"There are ways to allow your institution to experiment with online
courses, even if they're not intended to be "massive." An online program
manager shares advice." according to Dian Schaffhauser,
Senior Contributing Editor.
Not every school is ready to run a massive open online course through one of the larger platforms like edX or Coursera — and maybe that's not what's needed anyway. Sometimes instructors simply want to dabble in order to understand something better. Case in point: the University of Michigan Dearborn. This institution with 9,000 students is considerably smaller than its sibling, the University of Michigan in Ann Arbor, which has 50,000 students. Whereas the Ann Arbor campus was one of the first schools to sign on with Coursera in 2012, the Dearborn campus hasn't yet answered the call to develop courses for the MOOC platform.
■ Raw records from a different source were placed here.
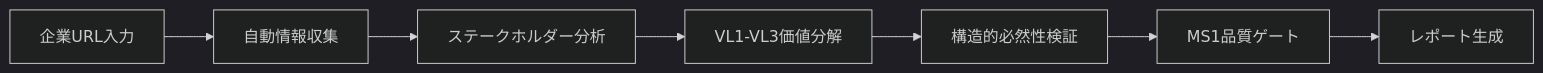
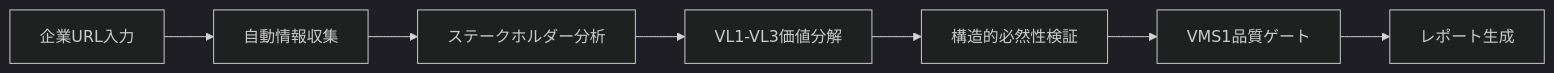
One commit to hmoriya/amplifier-experiment changed the diagram in .claude/commands/parasol/_commands-v5/integrated-execution/quick-start.md. Above: the diagram before and after it, drawn with Mermaid (dark theme). The commit also changed other lines of this file and 42 other files, not shown here.

````diff
--- a/.claude/commands/parasol/_commands-v5/integrated-execution/quick-start.md
+++ b/.claude/commands/parasol/_commands-v5/integrated-execution/quick-start.md
@@ -32,9 +32,9 @@
 ```mermaid
 graph LR
     A[企業URL入力] --> B[自動情報収集]
     B --> C[ステークホルダー分析]
     C --> D[VL1-VL3価値分解]
     D --> E[構造的必然性検証]
-    E --> F[MS1品質ゲート]
+    E --> F[VMS1品質ゲート]
     F --> G[レポート生成]
 ```
````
Elizabeth Fomin, program manager for Dearborn's College of Arts, Sciences and Letters Online Program, is immersed in all kinds of work at the university related to online learning and emerging technology. She also teaches courses in visual communication and Web technology. In a presentation at the recent CT Forum conference in Long Beach, CA, Fomin shared the lessons she has learned in helping her campus try out a MOOC initiative without waiting for an invitation.
Contract Negotiations May be Quicker...
|Photo: Canvas Network|
To set up her first MOOC, Fomin filled out a short form that asked her for name, title, e-mail, school and proposed course. Then she received a phone call from somebody at Canvas Network asking what her timeline was. "Less bureaucracy, more learning," is what the site promises. That was all she needed to do — almost.
The Canvas Network site also states, "Your institution's own approval process is all you need to get started." And that's where the troubles surfaced in Fomin's efforts. Because Canvas collects data on students and their engagement with the course (which is shared with the institution too), the company wants a signature on a two-page memorandum of understanding. That same agreement also gives Instructure permission to put the institution's logo on its site and spells out termination rights and cost if the provider plans to charge for the MOOC.
Source: Campus Technology